→ Data for the task:
==============================

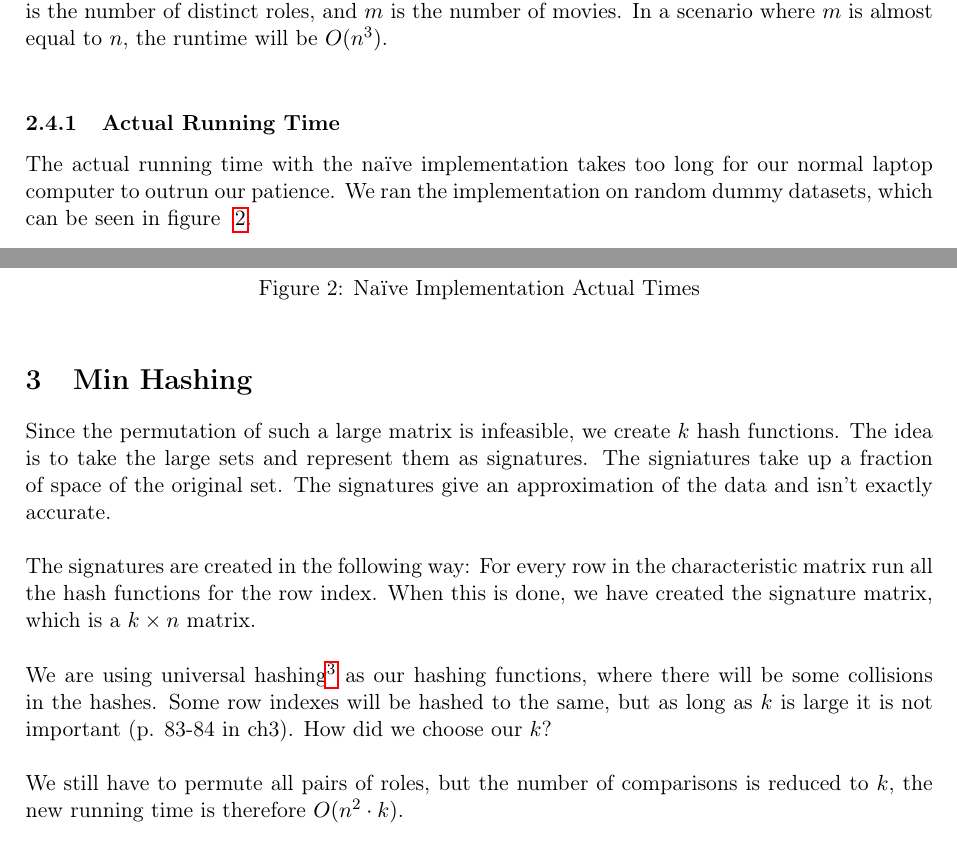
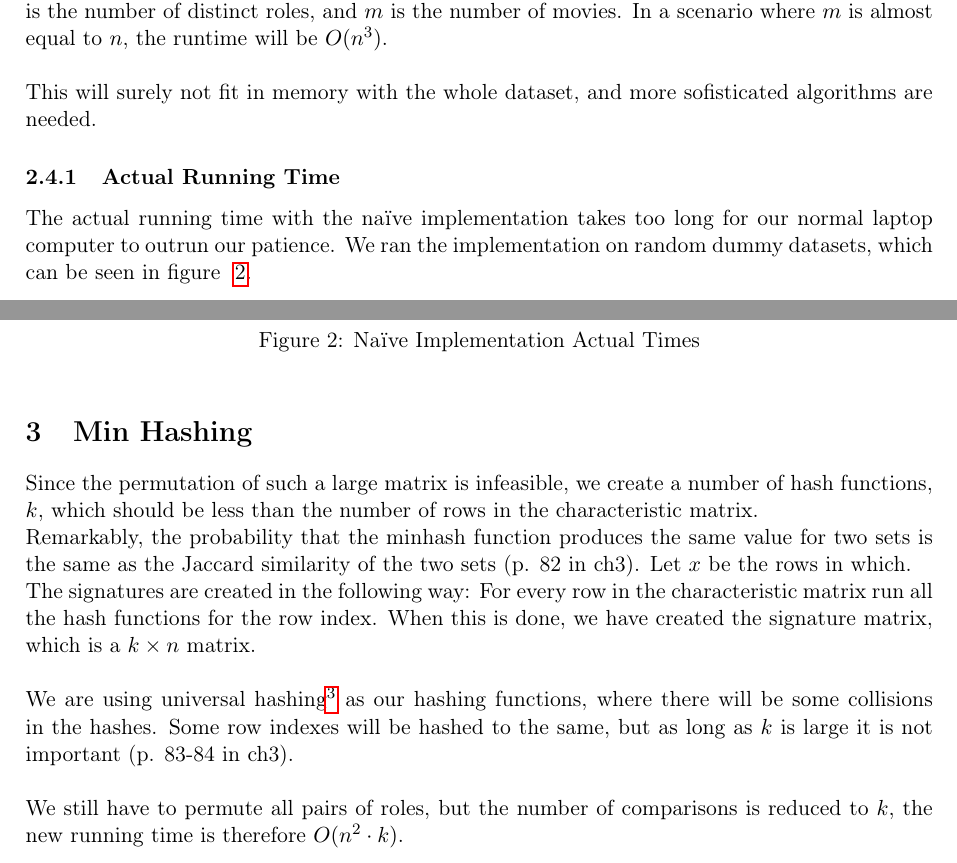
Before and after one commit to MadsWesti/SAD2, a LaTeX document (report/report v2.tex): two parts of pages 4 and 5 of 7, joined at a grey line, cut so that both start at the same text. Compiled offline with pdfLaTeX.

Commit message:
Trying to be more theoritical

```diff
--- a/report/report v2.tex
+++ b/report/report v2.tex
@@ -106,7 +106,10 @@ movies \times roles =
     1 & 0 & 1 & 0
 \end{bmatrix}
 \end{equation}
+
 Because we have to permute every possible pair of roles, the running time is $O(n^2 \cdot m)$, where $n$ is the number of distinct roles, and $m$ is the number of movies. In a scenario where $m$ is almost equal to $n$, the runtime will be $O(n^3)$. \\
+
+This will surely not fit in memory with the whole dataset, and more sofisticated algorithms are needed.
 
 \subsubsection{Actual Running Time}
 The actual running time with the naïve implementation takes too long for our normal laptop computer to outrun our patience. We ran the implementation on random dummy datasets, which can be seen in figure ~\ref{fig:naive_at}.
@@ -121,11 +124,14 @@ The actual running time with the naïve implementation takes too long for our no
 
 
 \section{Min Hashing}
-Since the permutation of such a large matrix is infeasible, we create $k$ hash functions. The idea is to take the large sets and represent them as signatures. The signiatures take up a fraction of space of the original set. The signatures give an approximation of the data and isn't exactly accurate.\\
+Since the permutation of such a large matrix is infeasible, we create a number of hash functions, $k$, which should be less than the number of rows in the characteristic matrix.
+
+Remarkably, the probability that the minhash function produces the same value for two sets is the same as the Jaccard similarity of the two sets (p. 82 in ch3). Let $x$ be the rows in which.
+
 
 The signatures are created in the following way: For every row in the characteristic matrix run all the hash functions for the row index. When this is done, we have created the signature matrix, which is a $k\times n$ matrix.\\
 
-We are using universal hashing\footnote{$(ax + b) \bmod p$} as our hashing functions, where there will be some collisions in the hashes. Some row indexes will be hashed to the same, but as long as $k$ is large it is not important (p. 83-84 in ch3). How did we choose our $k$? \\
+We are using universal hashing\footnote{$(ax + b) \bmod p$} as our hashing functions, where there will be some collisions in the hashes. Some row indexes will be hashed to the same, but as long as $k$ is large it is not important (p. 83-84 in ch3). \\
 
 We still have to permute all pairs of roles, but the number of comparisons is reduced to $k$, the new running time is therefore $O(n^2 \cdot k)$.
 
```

==============================

→ Problem: Look over the records above and copy each line that includes the string "takes".

→ Exercise response:
 The actual running time with the naïve implementation takes too long for our normal laptop computer to outrun our patience. We ran the implementation on random dummy datasets, which can be seen in figure ~\ref{fig:naive_at}.
@@ -121,11 +124,14 @@ The actual running time with the naïve implementation takes too long for our no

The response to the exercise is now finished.